I knew some very basic things about Ruby. I knew she loved clothes, and parties, and going to the movies. I knew she adored her father and her little dog, Baxter, and she longed for a proper best friend. Yes, she was a bit self-centred, but she was far too generous and warm-hearted to be a brat. I latched on to that warm-heartedness in her character, and by the time I’d written a couple of chapters I was starting to be extremely fond of her. And besides, I knew she was in for a rough time, so I could afford to indulge her a little in the first book. At the start of Meet Ruby, she has never heard of the Great Depression. The real world will catch up with her very soon.
It is a particular pleasure for me to have the Ruby series launched here in Melbourne. My mother was a Melbourne girl, and in some ways Ruby’s story is her story too. When she and my father married, Mum left her comfortable South Yarra home for country South Australia and a man whose pay was ten shillings a week and his boots. Her new home was a tiny, isolated cottage without mains water or electricity. For Mum the culture shock must have been profound. Her trousseau contained cutwork linen tablecloths and crepe de chine nighties, things that must have seemed quite incongruous in her new life. After her death I found the ragged remains of those beautiful silk nighties carefully wrapped in tissue paper. She had worn them until they literally fell to bits.
Coming to grips with dramatic changes in fortune can be wonderfully character-forming, and my mother’s character was remarkable in every way. She had plenty of courage and determination, and she worked hard to fit into her new life. My Ruby is a toughie, too. I know that, like my mother, she’s going to make it.
Ruby would never have become an Australian girl without the help of the Our Australian Girl team. These books are very much a combined effort, and it’s not too much to say that they are a labour of love.
First of all, I must thank Jane Godwin for being my publisher, my ever-reliable critic and sounding board, and my friend.
Thank you to my editor, Michelle Madden, for her patience and skill, and her unfailing good humour. Thank you to Davina Bell for her help, her intimate understanding of the series, and her total commitment to its success.
I thank also Lucia Masciullo for the beautiful, delicate artwork which adds so much to the look and feel of the series. And the books owe their distinctive cover design to the talent of Evi Oetomo, another essential member of the team. Speaking of covers, I must not forget to thank the real Ruby, Ruby Mills, whose portrait appears on the covers of all the Ruby books. She is the perfect image for her fictional namesake, and I see her in my mind as I write.
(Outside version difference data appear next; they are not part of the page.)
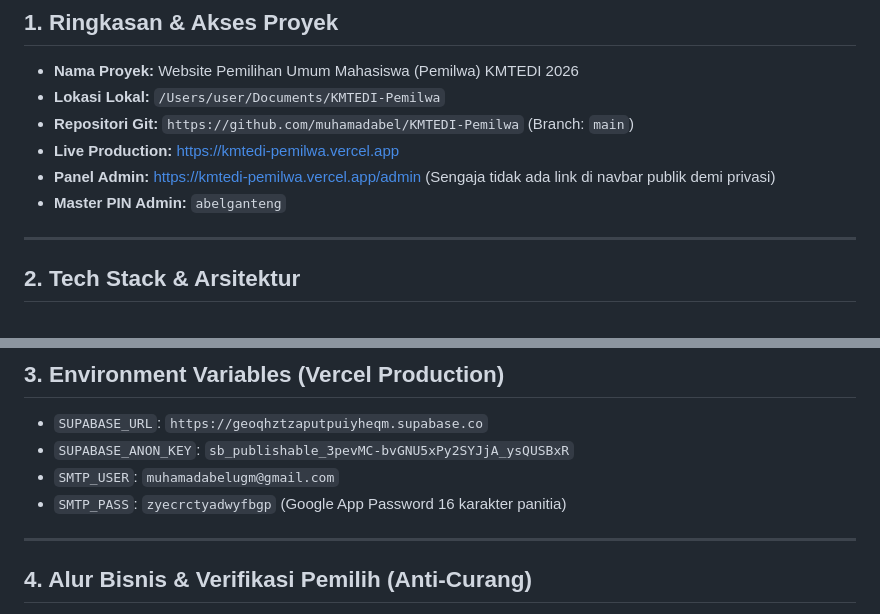
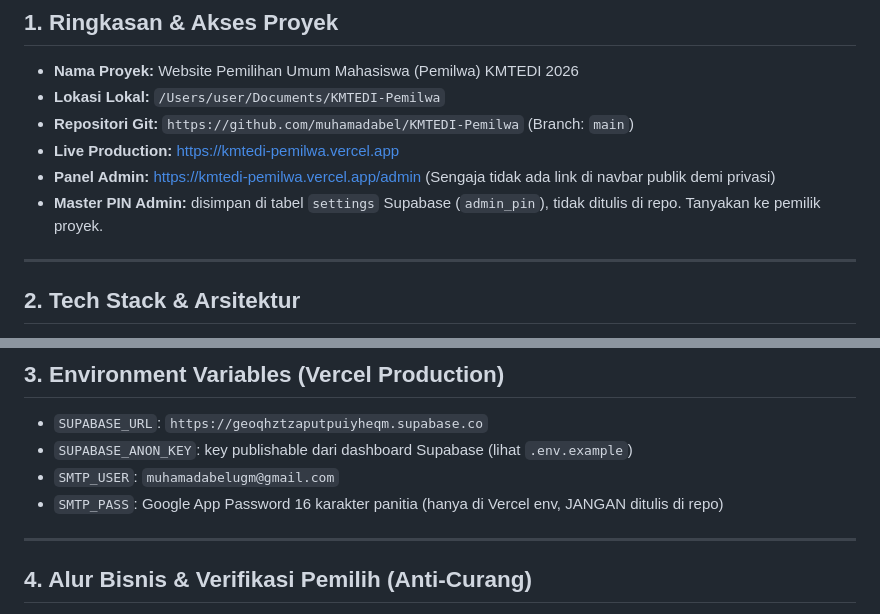
Before and after one commit to muhamadabel/KMTEDI-Pemilwa, a Markdown page: CLAUDE_SETUP.md, 2 parts joined by grey strips. Rendered like a GitHub page.

Commit message:
docs(security): remove admin PIN and SMTP password from CLAUDE_SETUP.md
Updated sensitive information handling for admin PIN and environment variables.

```diff
--- a/CLAUDE_SETUP.md
+++ b/CLAUDE_SETUP.md
@@ -9,7 +9,7 @@ Dokumen Panduan Lengkap untuk Claude / AI Coding Agent
 * **Repositori Git:** `https://github.com/muhamadabel/KMTEDI-Pemilwa` (Branch: `main`)
 * **Live Production:** [https://kmtedi-pemilwa.vercel.app](https://kmtedi-pemilwa.vercel.app)
 * **Panel Admin:** [https://kmtedi-pemilwa.vercel.app/admin](https://kmtedi-pemilwa.vercel.app/admin) (Sengaja tidak ada link di navbar publik demi privasi)
-* **Master PIN Admin:** `abelganteng`
+* **Master PIN Admin:** disimpan di tabel `settings` Supabase (`admin_pin`), tidak ditulis di repo. Tanyakan ke pemilik proyek.
 
 ---
 
@@ -26,9 +26,9 @@ Dokumen Panduan Lengkap untuk Claude / AI Coding Agent
 
 ## 3. Environment Variables (Vercel Production)
 * `SUPABASE_URL`: `https://geoqhztzaputpuiyheqm.supabase.co`
-* `SUPABASE_ANON_KEY`: `sb_publishable_3pevMC-bvGNU5xPy2SYJjA_ysQUSBxR`
+* `SUPABASE_ANON_KEY`: key publishable dari dashboard Supabase (lihat `.env.example`)
 * `SMTP_USER`: `muhamadabelugm@gmail.com`
-* `SMTP_PASS`: `zyecrctyadwyfbgp` (Google App Password 16 karakter panitia)
+* `SMTP_PASS`: Google App Password 16 karakter panitia (hanya di Vercel env, JANGAN ditulis di repo)
 
 ---
 
```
I must record my gratitude to my family. My daughter Alison and my little granddaughter Imogen are here today, and their presence has helped immeasurably to make this a memorable occasion for me. My son Philip is at present in Brisbane, but I like to think he’s here in spirit. Although he isn’t here today either, my husband Gordon has kept me going in every possible way, and is the still and reliable point around which everything revolves. I can’t thank him enough for what he has done and continues to do, to smooth the path for me. And I am deeply grateful to my cousin Viv Kelly, who as a writer herself is a constant source of empathy and encouragement.
Finally, I acknowledge all the talented and creative Australian Girl writers. I am honoured to be included in the series with you. Thank you all.
Book 2 in the stories of Ruby and Lina will be in shops in May. See ouraustraliangirl.com.au for exciting ideas about how you can incorporate the OAG books into your classroom.